The Annelides, say MM. Audouin and Milne-Edwards, which we group round the genus Aricia
of Savigny, and of which we form the fifth family in the order Errantes, present very considerable dissimilarities in their external structure, — a circumstance which ought not to surprise us, for whenever organs, hecause of their minor developement, become of slight importance in the economy of the animal, and are about to be obliterated more or less entirely from its anatomy, we find them to vary proportionably in their forms. Such is the case with the exterior appendages of the Ariciadae, a small family which intervenes to smooth the abruptness of the passage between the more typical An. Errantes, and the Annelides of the orders Terricolae and Tubicolae.

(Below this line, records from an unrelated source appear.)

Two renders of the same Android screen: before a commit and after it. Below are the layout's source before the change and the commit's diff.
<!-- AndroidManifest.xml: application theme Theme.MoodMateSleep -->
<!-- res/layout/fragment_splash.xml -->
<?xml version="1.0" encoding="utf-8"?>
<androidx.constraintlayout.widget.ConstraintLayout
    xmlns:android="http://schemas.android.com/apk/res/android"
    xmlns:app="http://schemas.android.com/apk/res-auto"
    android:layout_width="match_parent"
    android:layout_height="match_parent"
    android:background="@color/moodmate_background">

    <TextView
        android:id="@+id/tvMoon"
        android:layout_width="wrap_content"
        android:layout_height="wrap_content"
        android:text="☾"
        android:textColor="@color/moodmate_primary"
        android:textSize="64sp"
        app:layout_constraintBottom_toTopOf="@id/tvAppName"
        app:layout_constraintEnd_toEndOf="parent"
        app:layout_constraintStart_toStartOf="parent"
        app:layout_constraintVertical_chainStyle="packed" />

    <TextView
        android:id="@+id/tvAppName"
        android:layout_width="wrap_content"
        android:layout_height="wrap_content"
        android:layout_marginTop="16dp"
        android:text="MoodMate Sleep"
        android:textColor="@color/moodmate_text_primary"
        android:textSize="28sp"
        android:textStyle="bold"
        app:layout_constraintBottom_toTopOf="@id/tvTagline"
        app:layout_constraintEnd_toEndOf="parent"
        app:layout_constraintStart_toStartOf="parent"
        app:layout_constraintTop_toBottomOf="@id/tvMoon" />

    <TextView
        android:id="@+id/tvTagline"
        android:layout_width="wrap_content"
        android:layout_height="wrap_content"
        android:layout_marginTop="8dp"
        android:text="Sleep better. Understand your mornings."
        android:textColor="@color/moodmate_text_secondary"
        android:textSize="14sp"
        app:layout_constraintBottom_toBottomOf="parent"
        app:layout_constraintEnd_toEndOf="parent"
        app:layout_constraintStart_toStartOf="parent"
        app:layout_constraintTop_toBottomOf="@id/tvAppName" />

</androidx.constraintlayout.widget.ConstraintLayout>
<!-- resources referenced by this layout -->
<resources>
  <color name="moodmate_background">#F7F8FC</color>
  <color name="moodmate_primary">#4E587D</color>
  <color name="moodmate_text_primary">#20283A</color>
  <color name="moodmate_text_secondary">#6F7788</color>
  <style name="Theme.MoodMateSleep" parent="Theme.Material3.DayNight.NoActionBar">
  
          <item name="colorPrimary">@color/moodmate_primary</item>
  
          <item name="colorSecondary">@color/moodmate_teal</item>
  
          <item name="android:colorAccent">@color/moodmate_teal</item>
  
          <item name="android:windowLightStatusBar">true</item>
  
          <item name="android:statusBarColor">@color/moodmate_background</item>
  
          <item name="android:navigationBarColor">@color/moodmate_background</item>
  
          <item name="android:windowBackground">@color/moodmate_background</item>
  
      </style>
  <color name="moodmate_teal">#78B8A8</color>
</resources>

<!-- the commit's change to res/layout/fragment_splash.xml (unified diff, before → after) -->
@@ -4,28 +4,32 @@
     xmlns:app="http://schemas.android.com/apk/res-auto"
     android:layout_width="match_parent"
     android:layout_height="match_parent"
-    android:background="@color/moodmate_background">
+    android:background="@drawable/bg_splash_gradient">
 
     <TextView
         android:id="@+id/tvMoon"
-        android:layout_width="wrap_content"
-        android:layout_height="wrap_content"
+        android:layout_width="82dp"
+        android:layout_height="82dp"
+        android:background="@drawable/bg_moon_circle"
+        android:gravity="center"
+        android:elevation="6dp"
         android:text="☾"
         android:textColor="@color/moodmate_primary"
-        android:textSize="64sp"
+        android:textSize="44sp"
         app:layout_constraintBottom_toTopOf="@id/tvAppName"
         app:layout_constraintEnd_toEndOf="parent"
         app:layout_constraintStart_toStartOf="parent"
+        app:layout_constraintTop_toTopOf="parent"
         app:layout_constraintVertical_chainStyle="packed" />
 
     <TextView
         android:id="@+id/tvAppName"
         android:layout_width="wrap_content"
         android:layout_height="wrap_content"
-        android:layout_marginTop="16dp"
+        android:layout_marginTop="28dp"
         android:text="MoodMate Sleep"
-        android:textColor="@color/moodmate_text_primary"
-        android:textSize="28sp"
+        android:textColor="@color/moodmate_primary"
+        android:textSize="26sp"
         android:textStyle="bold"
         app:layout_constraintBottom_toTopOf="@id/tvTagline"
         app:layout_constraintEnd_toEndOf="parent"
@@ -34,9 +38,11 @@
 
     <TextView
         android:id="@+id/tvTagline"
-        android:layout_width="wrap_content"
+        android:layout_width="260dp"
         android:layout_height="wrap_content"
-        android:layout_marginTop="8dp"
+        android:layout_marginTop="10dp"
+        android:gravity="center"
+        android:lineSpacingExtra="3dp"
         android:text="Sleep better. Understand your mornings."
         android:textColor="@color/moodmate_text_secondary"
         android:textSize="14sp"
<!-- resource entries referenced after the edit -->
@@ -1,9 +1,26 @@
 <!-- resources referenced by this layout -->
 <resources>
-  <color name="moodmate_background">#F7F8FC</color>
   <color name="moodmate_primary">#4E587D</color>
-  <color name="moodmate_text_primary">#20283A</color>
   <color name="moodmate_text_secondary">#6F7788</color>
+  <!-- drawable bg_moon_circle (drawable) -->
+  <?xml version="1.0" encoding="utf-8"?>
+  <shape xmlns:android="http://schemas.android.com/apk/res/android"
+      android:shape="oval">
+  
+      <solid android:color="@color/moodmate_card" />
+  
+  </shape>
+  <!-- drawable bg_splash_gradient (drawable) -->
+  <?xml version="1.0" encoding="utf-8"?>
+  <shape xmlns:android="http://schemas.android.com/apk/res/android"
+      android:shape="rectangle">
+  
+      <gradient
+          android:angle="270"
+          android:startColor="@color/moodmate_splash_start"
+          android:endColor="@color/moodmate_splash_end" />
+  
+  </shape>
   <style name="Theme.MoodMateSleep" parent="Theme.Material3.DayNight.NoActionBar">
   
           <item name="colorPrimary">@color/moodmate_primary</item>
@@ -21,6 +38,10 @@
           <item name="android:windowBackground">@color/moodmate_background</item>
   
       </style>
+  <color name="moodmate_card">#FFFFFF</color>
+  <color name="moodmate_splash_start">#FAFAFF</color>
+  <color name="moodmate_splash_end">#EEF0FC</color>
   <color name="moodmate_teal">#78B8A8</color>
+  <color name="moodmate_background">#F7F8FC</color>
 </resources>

It is probably from this discrepancy among them that, up to this time, no naturalist has seized upon the characters which seem to us to unite them in one, but every one has scattered its members among different groups. Several of them have been considered as related to the Earth-worms, others to the Nereides, and a certain number have been collected together by M. de Blainville in his family "Nereiscoles." The end which that zoologist had in view in the establishment of that family is very nearly the same which has led us to unite in one distinct group the Annelides in question; and it is probable that if Blainville had personally observed a greater number of species, his opinions relative to the composition of the family
would have been more in unison with ours than they happen to be.
[None. Introduction as follows:]